____ Data in this exercise

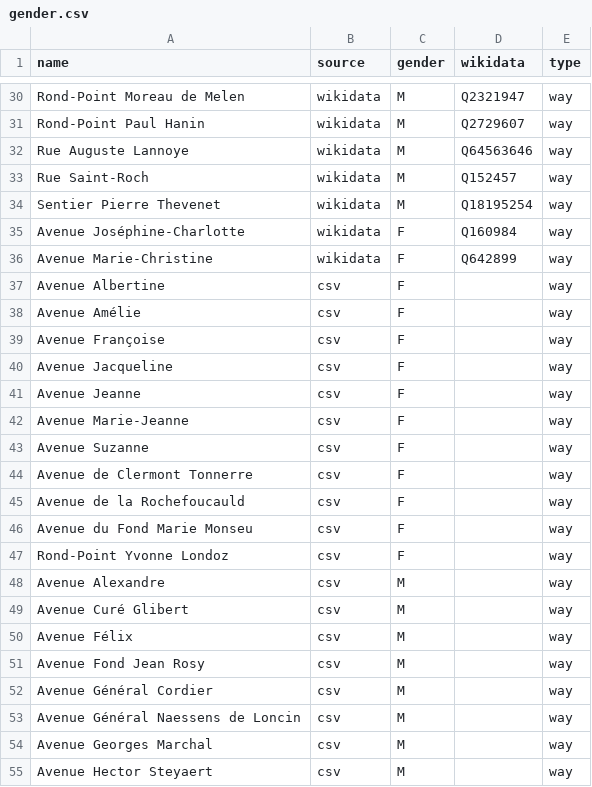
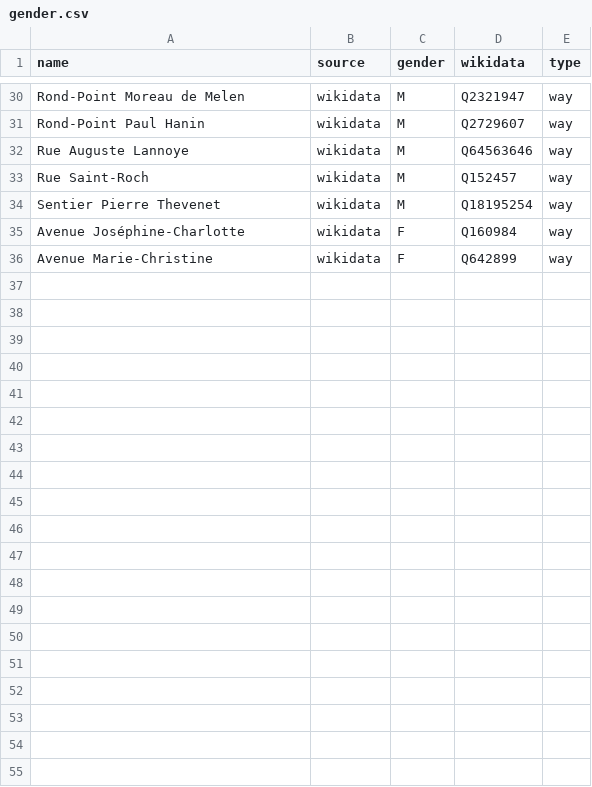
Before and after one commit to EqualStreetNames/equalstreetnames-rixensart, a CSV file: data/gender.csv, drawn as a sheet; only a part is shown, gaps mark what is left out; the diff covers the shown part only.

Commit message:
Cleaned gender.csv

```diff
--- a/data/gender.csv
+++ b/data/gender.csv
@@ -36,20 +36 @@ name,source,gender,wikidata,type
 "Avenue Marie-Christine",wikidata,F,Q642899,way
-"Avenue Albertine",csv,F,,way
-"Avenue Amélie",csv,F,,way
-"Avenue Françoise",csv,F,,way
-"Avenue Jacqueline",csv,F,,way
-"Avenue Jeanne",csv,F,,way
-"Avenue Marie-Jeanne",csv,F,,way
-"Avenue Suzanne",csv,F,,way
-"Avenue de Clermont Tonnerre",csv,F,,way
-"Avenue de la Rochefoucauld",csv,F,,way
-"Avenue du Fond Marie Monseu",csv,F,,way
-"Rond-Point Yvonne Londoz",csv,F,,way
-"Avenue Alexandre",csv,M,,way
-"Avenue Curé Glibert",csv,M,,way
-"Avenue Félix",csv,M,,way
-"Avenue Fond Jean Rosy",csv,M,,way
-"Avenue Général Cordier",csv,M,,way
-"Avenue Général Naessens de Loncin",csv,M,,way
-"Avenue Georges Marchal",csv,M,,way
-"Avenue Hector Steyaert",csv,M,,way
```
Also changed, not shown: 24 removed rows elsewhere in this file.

________

▶ **Exercise directions**: All lines of the records above that carry the word "gender" should be listed.

▶ **Finished task**:
Before and after one commit to EqualStreetNames/equalstreetnames-rixensart, a CSV file: data/gender.csv, drawn as a sheet; only a part is shown, gaps mark what is left out; the diff covers the shown part only.
Cleaned gender.csv
--- a/data/gender.csv
+++ b/data/gender.csv
@@ -36,20 +36 @@ name,source,gender,wikidata,type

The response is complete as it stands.